*** Begin section ***

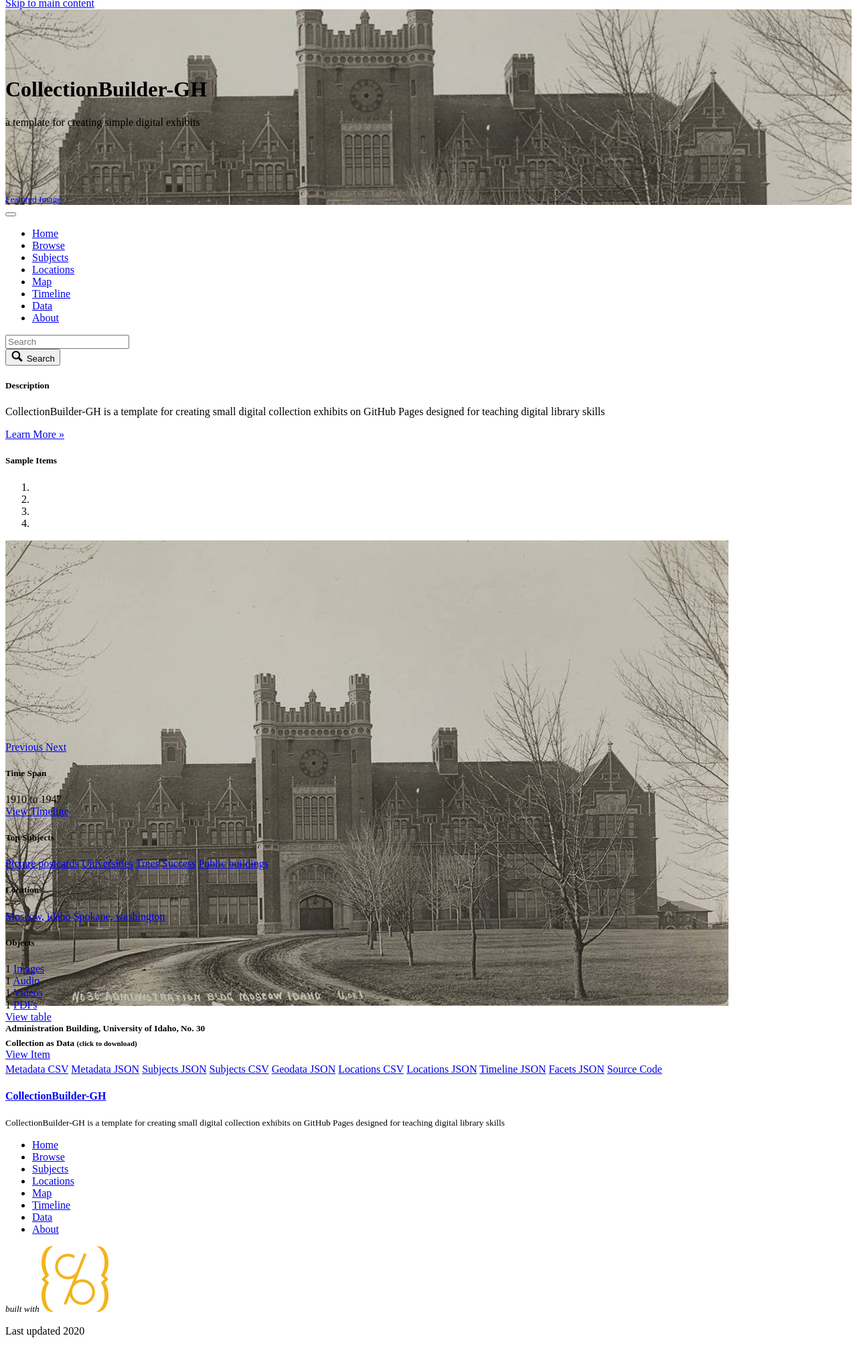
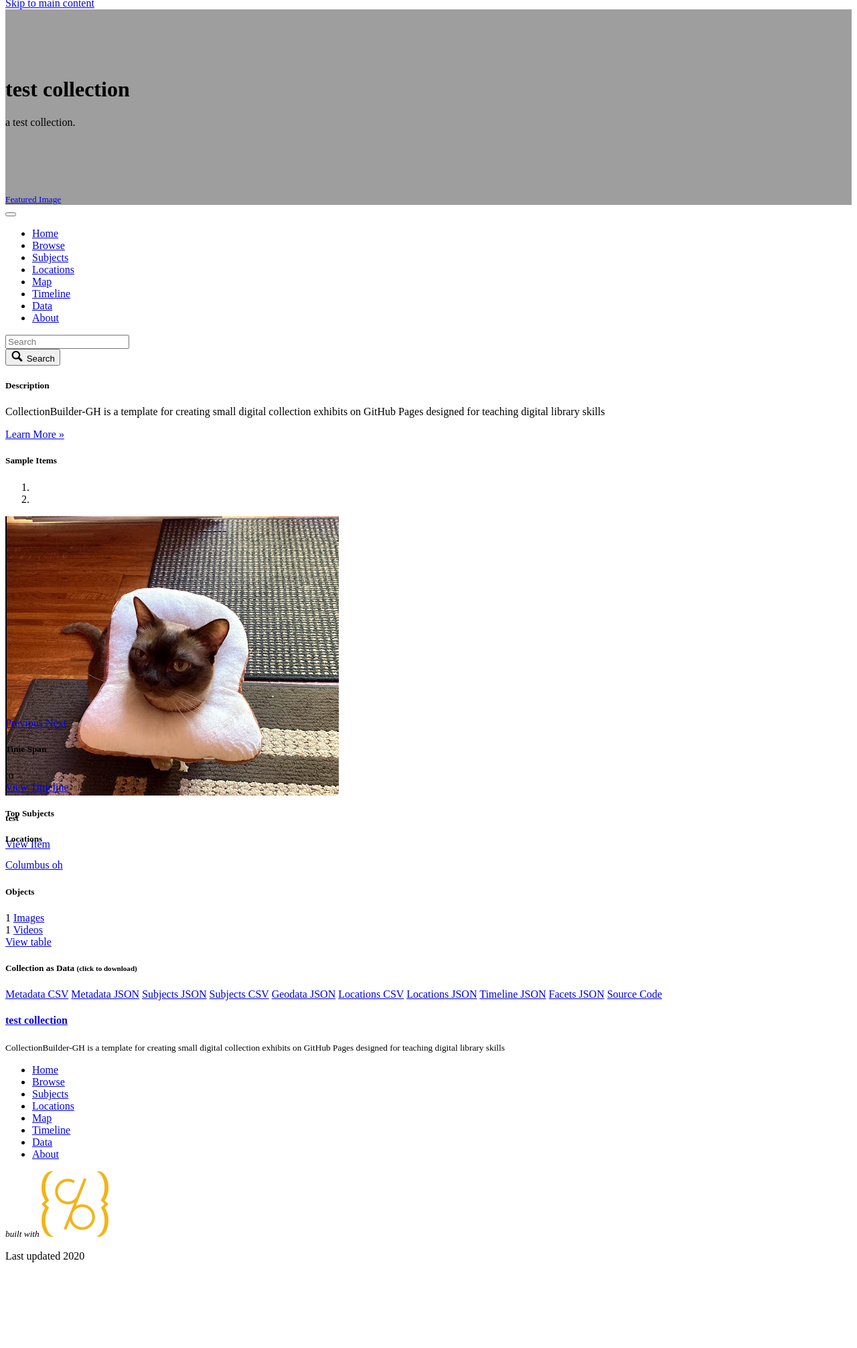
Before and after one commit to digitally2/collection, a Jekyll site: the page built from index.md, in a window 1280 px wide, cut to the strip 112-2125 px from the top of the page. Shown: the whole strip at 67% size. Built offline with Jekyll 4.4.1, drawn with Linux system fonts in a browser that asks for light colours; after the commit the page ends 2013 px from its top, so only the background shows below that.

Commit message:
Update _config.yml

```diff
--- a/_config.yml
+++ b/_config.yml
@@ -8,9 +8,9 @@
 # URL VARIABLES
 #
 # url is your gh-pages base, following the pattern: username.github.io
-url: https://collectionbuilder.github.io
+url: https://digitally2.github.io
 # baseurl is your github repository's name prefixed with a /
-baseurl: /collectionbuilder-gh
+baseurl: /collection
 # location of code, the full url to your github repository
 source-code: https://github.com/CollectionBuilder/collectionbuilder-gh
 
@@ -18,20 +18,20 @@ source-code: https://github.com/CollectionBuilder/collectionbuilder-gh
 # SITE SETTINGS
 #
 # title of site appears in banner
-title: CollectionBuilder-GH
+title: test collection
 # tagline, a short phrase that will appear throughout the site in the top banner
-tagline: a template for creating simple digital exhibits
+tagline: a test collection.
 # description appears in meta tags and other locations
 # this description might appear in search result lists, keep around 160 characters max
 description: "CollectionBuilder-GH is a template for creating small digital collection exhibits on GitHub Pages designed for teaching digital library skills"
 # creator of the digital collection, to appear in meta tags; we typically use our GitHub usernames but feel free to just use your name
-author: CollectionBuilder
+author: hlasteny
 
 ##########
 # COLLECTION SETTINGS
 #
 # choose metadata: this is the name of the csv file in your _data directory that describes the objects in your collection
-metadata: demo-metadata
+metadata: testMeta
 
 ##########
 # GOOGLE SERVICES [optional!]
```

*** End section ***

● TASK PROMPT
Every line of the material must be reproduced verbatim; the pictures are to be omitted.

● ANSWER SPACE
Before and after one commit to digitally2/collection, a Jekyll site: the page built from index.md, in a window 1280 px wide, cut to the strip 112-2125 px from the top of the page. Shown: the whole strip at 67% size. Built offline with Jekyll 4.4.1, drawn with Linux system fonts in a browser that asks for light colours; after the commit the page ends 2013 px from its top, so only the background shows below that.

Commit message:
Update _config.yml

```diff
--- a/_config.yml
+++ b/_config.yml
@@ -8,9 +8,9 @@
 # URL VARIABLES
 #
 # url is your gh-pages base, following the pattern: username.github.io
-url: https://collectionbuilder.github.io
+url: https://digitally2.github.io
 # baseurl is your github repository's name prefixed with a /
-baseurl: /collectionbuilder-gh
+baseurl: /collection
 # location of code, the full url to your github repository
 source-code: https://github.com/CollectionBuilder/collectionbuilder-gh
 
@@ -18,20 +18,20 @@ source-code: https://github.com/CollectionBuilder/collectionbuilder-gh
 # SITE SETTINGS
 #
 # title of site appears in banner
-title: CollectionBuilder-GH
+title: test collection
 # tagline, a short phrase that will appear throughout the site in the top banner
-tagline: a template for creating simple digital exhibits
+tagline: a test collection.
 # description appears in meta tags and other locations
 # this description might appear in search result lists, keep around 160 characters max
 description: "CollectionBuilder-GH is a template for creating small digital collection exhibits on GitHub Pages designed for teaching digital library skills"
 # creator of the digital collection, to appear in meta tags; we typically use our GitHub usernames but feel free to just use your name
-author: CollectionBuilder
+author: hlasteny
 
 ##########
 # COLLECTION SETTINGS
 #
 # choose metadata: this is the name of the csv file in your _data directory that describes the objects in your collection
-metadata: demo-metadata
+metadata: testMeta
 
 ##########
 # GOOGLE SERVICES [optional!]
```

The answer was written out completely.